MI Gov Whitmer Reflects On Pandemic Anniversary And Asks Residents To Participate In Remembrance

Mar 10, 2021

Michigan Governor Gretchen Whitmer
Credit Governor Gretchen Whitmer / twitter.com

March 10th is the one-year anniversary of the first cases of COVID-19 being diagnosed in Michigan.  WEMU's Lisa Barry talked with Michigan Governor Gretchen Whitmer about a special remembrance planned for that night and what it's been like for her to lead the state through this global health crisis over the past year.

  

Governor Gretchen Whitmer and Lt. Governor Garlin Gilchrist are marking the one-year anniversary of the first cases of COVID-19 being diagnosed in Michigan by asking all Michiganders to turn on the lights outside of their homes on Wednesday, March 10th, from 8:00 PM to 9:00 PM, in remembrance of the Michiganders we have lost.  The governor says almost 16,000 people in Michigan died over the past year due to the virus.

 

The governor called it "miraculous" that there are now three vaccines available to combat the virus and says, "We're going to get through this."  She says tonight's remembrance is an acknowledgement of all the hard work done by so many different people to get through this tough time.  She says she will take away many "lessons learned" over this past year. 

The Michigan governor said she is frustrated that it has taken so long for state lawmakers to allocate billions of dollars in federal funds to assist residents.  Parts of the relief package money has been approved now by state lawmakers, but she vetoed several items that were tied to her removal from having executive powers to make decisions concerning decisions made to deal with the pandemic, calling it "political gamesmanship."  She called it "sad" that several billion dollars of federal financial support has yet to be allocated.

 

Governor Whitmer Asking Michiganders to Turn on Lights for One-Year Anniversary of COVID-19 

 

COVID Anniversary Flyer
Credit State of Michigan / michigan.gov

LANSING, Mich. – Governor Gretchen Whitmer and Lt. Governor Garlin Gilchrist are marking the one-year anniversary of the first cases of COVID-19 being diagnosed in Michigan by asking all Michiganders to turn on the lights outside of their homes on Wednesday, March 10th, from 8:00 PM to 9:00 PM, in remembrance of the Michiganders we have lost.  

 

“We’ve had a difficult year and lost so many fellow Michiganders, “said Governor Whitmer.  “On Wednesday, Lieutenant Governor Gilchrist and I urge everyone to turn on their porch lights for an hour, so that we can remember those we’ve lost and remind ourselves that even in times of darkness, we’re in this together.  As we mark this occasion, we also look towards the light at the end of the tunnel.  We have three safe, effective vaccines, all miracles of science, that will help protect you, your family, and others from COVID and help us get our country and the economy back to normal.” 

 

“It’s been one year since COVID-19 was found in Michigan, and as a result, this virus has changed almost every aspect of our daily lives, but despite its darkness, we have seen the brightest light shine in the determined resolve of each other during these trying times,” said Lt. Governor Garlin Gilchrist.  “The simple act of turning on our lights is a way to remember and honor those we have lost and show that we’re all in this together and we will emerge from this crisis, together.” 

 

Non-commercial, fact based reporting is made possible by your financial support.  Make your donation to WEMU today to keep your community NPR station thriving.

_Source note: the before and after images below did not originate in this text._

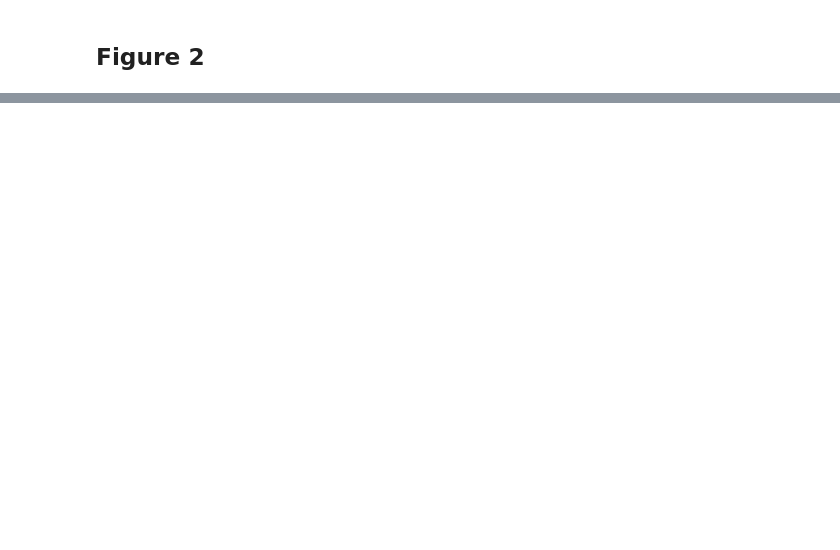
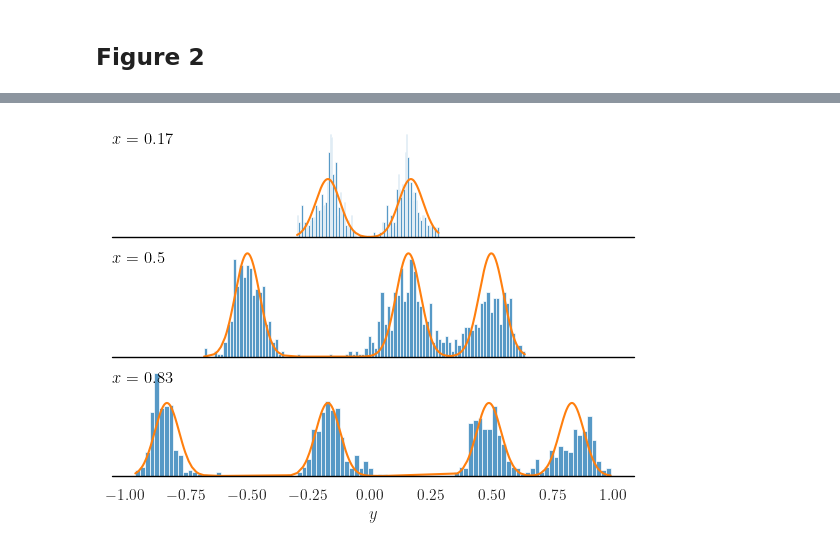
Before and after one commit to blei-lab/treeffuser, a Jupyter notebook: testbed/notebooks/paper_notebooks/multimodality/main_branching_mixture.ipynb, the cells around one changed output, grey strips where cells are left out. Cells and saved outputs as stored; diff of their text form; code cells hidden in the pictures; blank space fills up the shorter version.

Commit message:
add ridge plot

```diff
--- a/testbed/notebooks/paper_notebooks/multimodality/main_branching_mixture.ipynb
+++ b/testbed/notebooks/paper_notebooks/multimodality/main_branching_mixture.ipynb
@@ -51,0 +70,82 @@ for i, bw in enumerate(bandwidhts):
+# %%
+X = (np.array([1, 3, 5]) / 6).reshape(-1, 1)
+
+n_samples = 10**3
+x_vals = []
+y_samples = []
+for x in X:
+    x_vals.extend([np.round(x, 2)] * n_samples)
+    samples = model.sample(x.reshape(1, 1), n_samples=n_samples).reshape(-1).tolist()
+    y_samples.extend(samples)
+
+df = pd.DataFrame({"x": x_vals, "y": y_samples})
+df["x"] = df["x"].astype("float")
+# %%
+colors = {"blue": "#1f77b4", "orange": "#ff7f0e"}
+histogram_color = colors["blue"]
+density_color = colors["orange"]
+
+# Initialize the FacetGrid object
+g = sns.FacetGrid(df, row="x", aspect=4, height=1.5, palette=None, sharey=False)
+
+# Draw histograms
+g.map(
+    sns.histplot,
+    "y",
+    bins=100,
+    kde=False,
+    stat="density",
+    color=histogram_color,
+    linewidth=0.5,
+)
+
+
+# Define a function to plot the curve on top of the histogram
+def plot_curve(**kwargs):
+    data = kwargs["data"]
+    y = data["y"].values
+    x_val = data["x"].iloc[0]
+    density_true = branching_mixture_density(x_val, scale=scale)
+    density_true = density_true(y)
+    sorted_indices = np.argsort(y)
+    plt.plot(y[sorted_indices], density_true[sorted_indices], color=density_color)
+
+
+g.map_dataframe(plot_curve)
+
+# Color horizontal axis in black
+g.refline(y=0, linewidth=1, linestyle="-", color="black", clip_on=False)
+g.set(xlabel="$y$")
+
+
+# Define and use a simple function to label the plot in axes coordinates
+def label(**kwargs):
+    ax = plt.gca()
+    data = kwargs["data"]
+    x_val = data["x"].iloc[0]
+    ax.text(
+        0,
+        0.9,
+        f"$x$ = {x_val}",
+        color="black",  # Set label color to black
+        ha="left",
+        va="center",
+        transform=ax.transAxes,
+    )
+
+
+g.map_dataframe(label)
+
+# Set the subplots to overlap
+g.figure.subplots_adjust(hspace=+0.1)
+
+# Remove axes details that don't play well with overlap
+g.set_titles("")
+g.set(yticks=[], ylabel="")
+
+# Remove vertical lines
+g.despine(bottom=True, left=True)
+
+g.savefig("fig/branching_mixture.pdf", format="pdf", dpi=600)
+# %% [output]
+[figure, added]
```
Also changed, not shown: parts of 6 cells of this notebook, 1 other file.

Like 89.1 WEMU on Facebook and follow us on Twitter

— Lisa Barry is the host of All Things Considered on WEMU. You can contact Lisa at 734.487.3363, on Twitter @LisaWEMU, or email her at lbarryma@emich.edu